Records drawn from a dataset
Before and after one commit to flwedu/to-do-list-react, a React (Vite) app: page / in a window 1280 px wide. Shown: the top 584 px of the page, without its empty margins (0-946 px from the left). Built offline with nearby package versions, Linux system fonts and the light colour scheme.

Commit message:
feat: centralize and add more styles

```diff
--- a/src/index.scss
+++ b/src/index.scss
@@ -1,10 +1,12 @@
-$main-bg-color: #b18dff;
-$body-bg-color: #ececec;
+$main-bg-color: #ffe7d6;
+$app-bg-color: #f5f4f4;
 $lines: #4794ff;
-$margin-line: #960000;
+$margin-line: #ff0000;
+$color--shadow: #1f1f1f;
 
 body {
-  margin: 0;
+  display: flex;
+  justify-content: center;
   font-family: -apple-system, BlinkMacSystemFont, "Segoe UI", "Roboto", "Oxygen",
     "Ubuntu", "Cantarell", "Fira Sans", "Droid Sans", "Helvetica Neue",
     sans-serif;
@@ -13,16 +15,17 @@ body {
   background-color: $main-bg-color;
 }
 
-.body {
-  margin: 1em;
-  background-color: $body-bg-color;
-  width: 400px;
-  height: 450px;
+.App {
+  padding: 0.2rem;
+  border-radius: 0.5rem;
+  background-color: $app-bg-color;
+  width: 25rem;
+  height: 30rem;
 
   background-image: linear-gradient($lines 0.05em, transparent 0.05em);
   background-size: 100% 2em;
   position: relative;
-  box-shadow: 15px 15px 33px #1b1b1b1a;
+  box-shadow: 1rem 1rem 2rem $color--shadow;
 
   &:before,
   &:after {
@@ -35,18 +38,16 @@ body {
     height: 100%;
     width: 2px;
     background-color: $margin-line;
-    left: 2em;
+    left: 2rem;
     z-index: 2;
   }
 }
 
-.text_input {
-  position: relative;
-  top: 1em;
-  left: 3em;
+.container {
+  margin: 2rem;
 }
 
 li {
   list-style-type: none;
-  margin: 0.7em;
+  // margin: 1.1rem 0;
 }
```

* * *

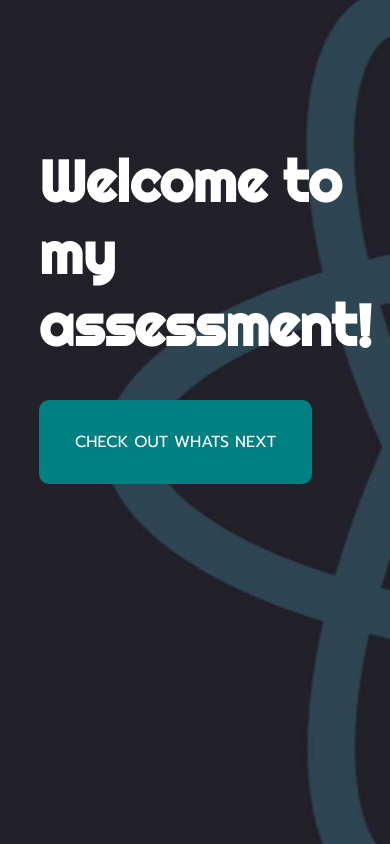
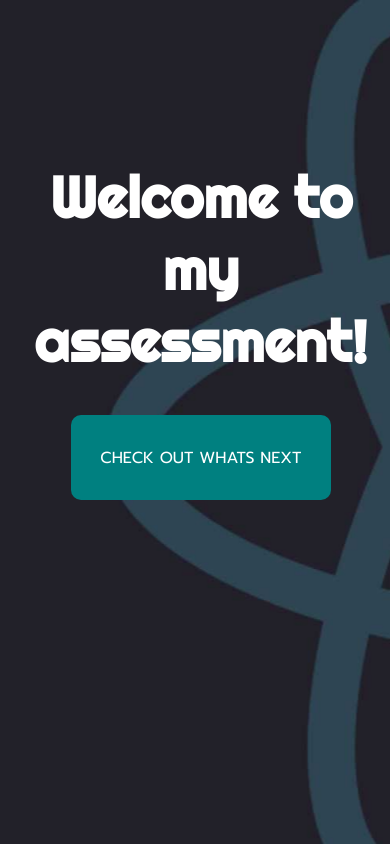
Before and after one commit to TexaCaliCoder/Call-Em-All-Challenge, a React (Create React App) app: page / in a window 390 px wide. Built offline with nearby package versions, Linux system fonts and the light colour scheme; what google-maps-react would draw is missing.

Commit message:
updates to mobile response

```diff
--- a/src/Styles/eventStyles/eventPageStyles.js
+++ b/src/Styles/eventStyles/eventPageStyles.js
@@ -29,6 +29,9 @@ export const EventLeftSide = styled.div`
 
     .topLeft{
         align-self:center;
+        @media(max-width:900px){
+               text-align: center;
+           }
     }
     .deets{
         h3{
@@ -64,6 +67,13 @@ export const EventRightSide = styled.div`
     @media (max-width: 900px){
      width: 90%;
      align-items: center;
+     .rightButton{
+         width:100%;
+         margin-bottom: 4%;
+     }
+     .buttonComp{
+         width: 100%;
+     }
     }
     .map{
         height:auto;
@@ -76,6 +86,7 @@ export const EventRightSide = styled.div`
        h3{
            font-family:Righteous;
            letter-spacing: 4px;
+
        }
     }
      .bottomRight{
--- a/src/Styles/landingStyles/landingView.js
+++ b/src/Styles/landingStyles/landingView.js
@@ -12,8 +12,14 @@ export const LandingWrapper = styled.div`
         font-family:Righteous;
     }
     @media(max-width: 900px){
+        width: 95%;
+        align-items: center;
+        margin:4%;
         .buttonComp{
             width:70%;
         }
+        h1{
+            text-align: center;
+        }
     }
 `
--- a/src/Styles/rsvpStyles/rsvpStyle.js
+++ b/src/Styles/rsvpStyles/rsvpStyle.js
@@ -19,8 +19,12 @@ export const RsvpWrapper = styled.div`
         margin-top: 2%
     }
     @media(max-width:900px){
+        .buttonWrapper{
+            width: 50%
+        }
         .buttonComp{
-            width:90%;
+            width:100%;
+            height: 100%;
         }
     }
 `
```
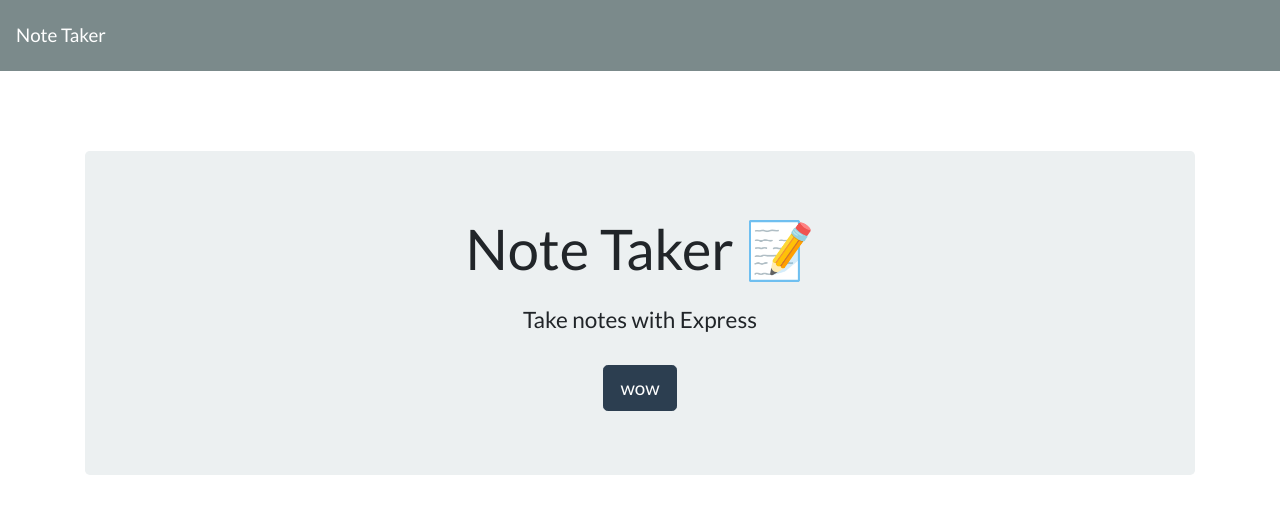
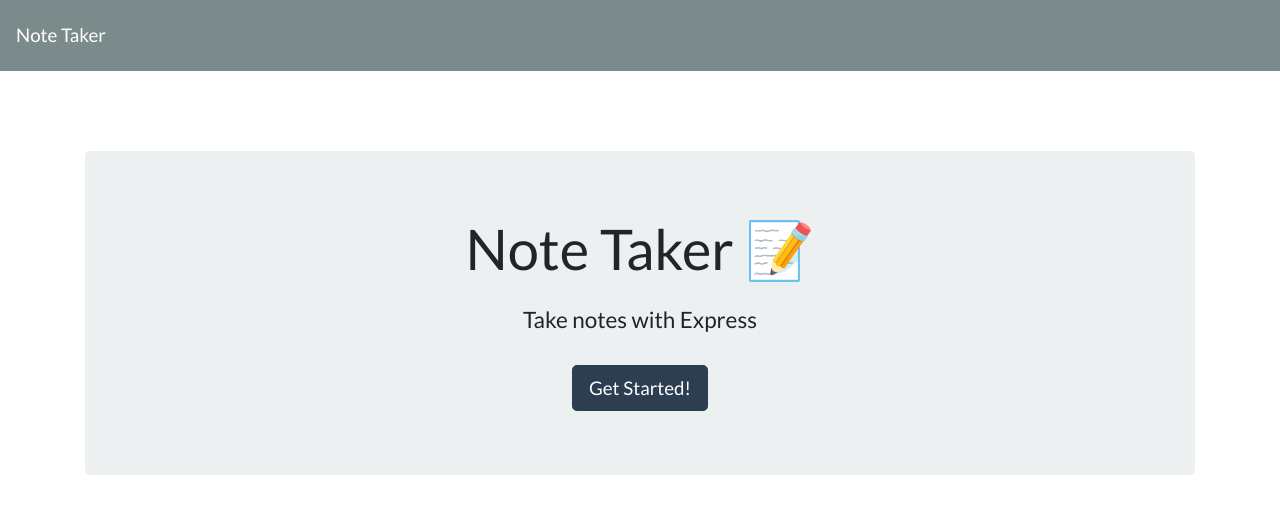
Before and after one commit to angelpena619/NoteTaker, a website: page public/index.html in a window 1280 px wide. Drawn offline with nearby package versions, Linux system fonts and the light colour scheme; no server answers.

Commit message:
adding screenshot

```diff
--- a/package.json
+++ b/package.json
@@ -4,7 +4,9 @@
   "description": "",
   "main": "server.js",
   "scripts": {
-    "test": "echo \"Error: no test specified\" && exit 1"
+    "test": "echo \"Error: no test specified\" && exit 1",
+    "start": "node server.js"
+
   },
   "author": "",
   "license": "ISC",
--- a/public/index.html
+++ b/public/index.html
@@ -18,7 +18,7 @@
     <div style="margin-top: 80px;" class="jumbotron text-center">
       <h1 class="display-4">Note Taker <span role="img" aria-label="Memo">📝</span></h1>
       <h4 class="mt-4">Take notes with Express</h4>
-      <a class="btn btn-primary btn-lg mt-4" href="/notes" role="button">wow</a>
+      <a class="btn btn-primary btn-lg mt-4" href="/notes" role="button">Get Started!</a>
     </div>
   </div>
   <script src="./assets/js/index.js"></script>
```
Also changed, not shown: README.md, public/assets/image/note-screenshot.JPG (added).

--

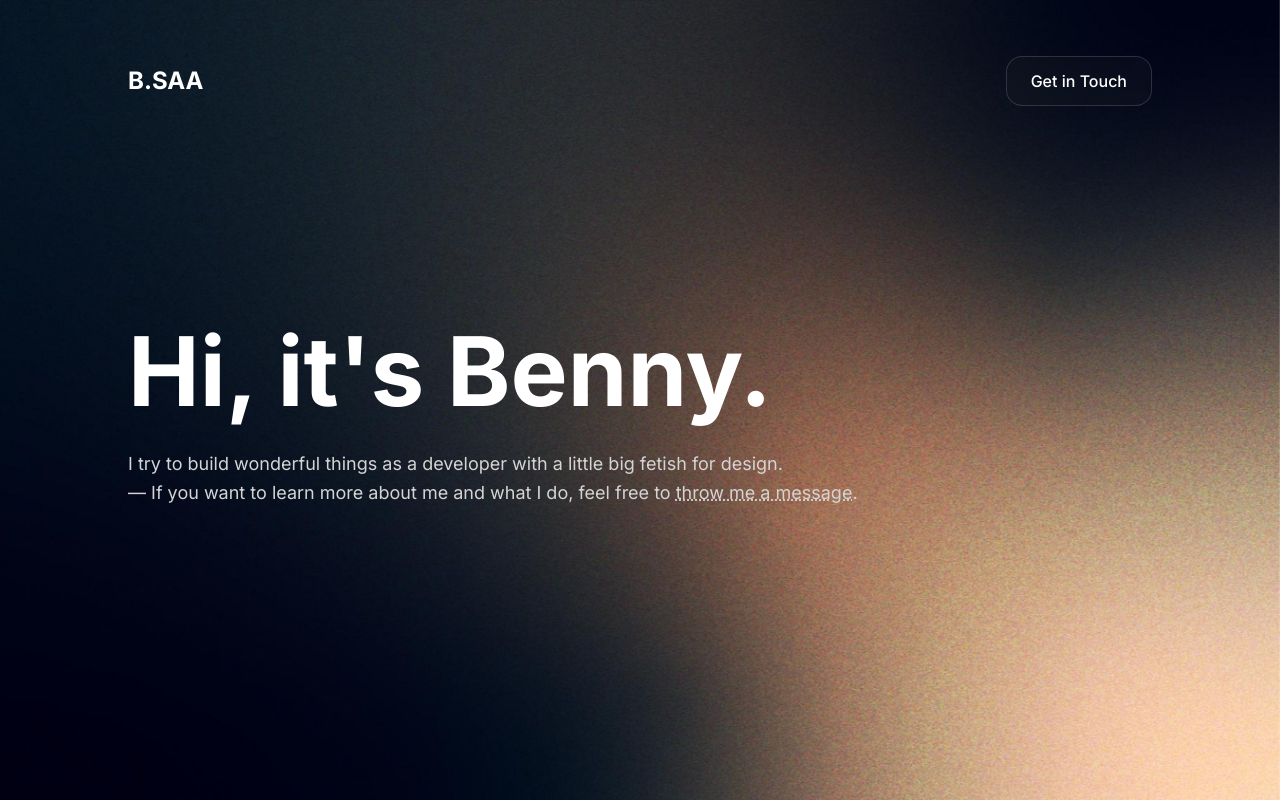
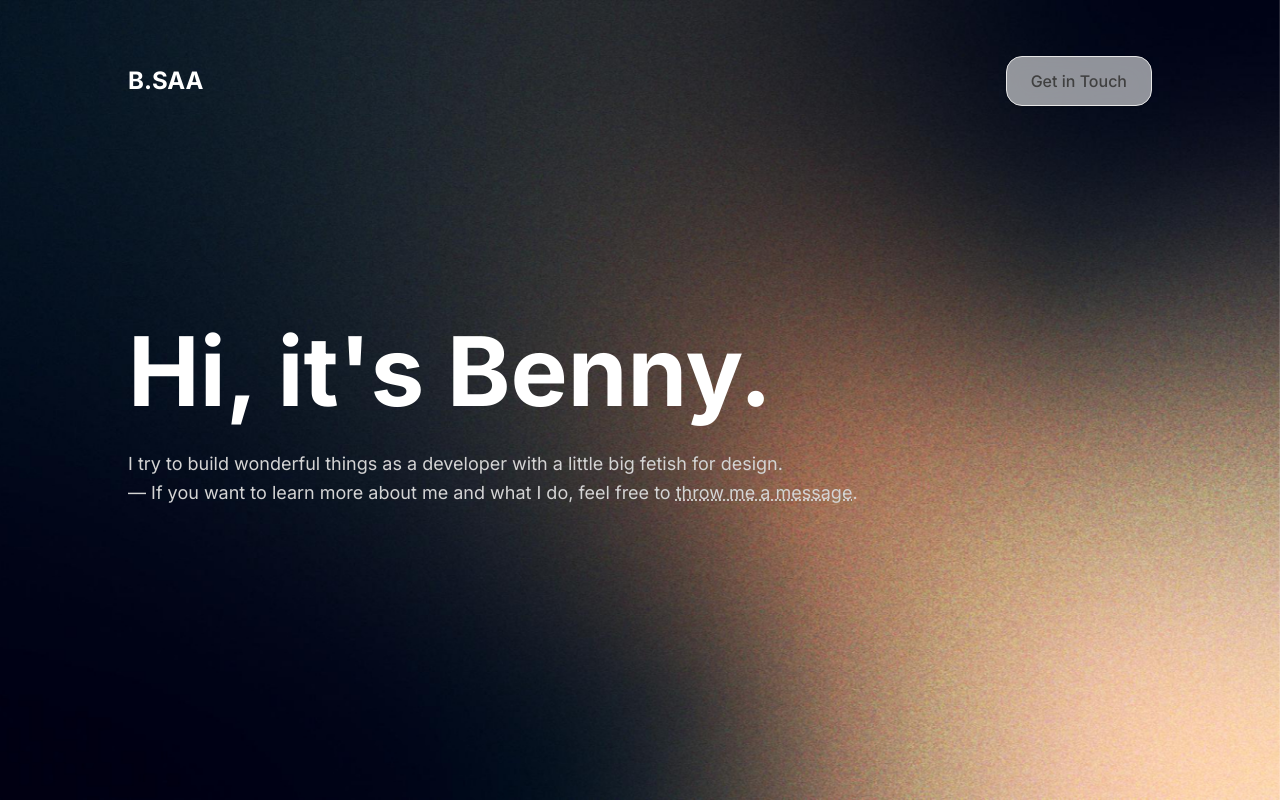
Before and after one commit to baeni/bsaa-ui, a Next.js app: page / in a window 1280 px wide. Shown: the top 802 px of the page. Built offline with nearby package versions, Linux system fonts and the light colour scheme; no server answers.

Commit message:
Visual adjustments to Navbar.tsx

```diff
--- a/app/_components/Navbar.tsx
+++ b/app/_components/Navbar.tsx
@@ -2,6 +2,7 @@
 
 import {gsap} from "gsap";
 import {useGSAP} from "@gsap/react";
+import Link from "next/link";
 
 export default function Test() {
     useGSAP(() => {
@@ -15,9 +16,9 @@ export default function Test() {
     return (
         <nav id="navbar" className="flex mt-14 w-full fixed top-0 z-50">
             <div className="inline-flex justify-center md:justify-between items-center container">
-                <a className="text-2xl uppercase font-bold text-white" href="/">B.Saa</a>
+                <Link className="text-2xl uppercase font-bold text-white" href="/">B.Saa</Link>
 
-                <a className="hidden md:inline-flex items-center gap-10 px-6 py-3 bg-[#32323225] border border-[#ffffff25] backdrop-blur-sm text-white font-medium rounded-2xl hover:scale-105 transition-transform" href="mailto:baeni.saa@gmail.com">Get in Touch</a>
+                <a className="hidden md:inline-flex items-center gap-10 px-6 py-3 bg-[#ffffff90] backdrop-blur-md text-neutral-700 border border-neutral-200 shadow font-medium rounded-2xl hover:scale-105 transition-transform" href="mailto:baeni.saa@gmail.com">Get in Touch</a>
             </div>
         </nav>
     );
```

• The task
Find the lines above that contain the word "media" and collect them.

• Solution below
+        @media(max-width:900px){
     @media (max-width: 900px){
     @media(max-width: 900px){
     @media(max-width:900px){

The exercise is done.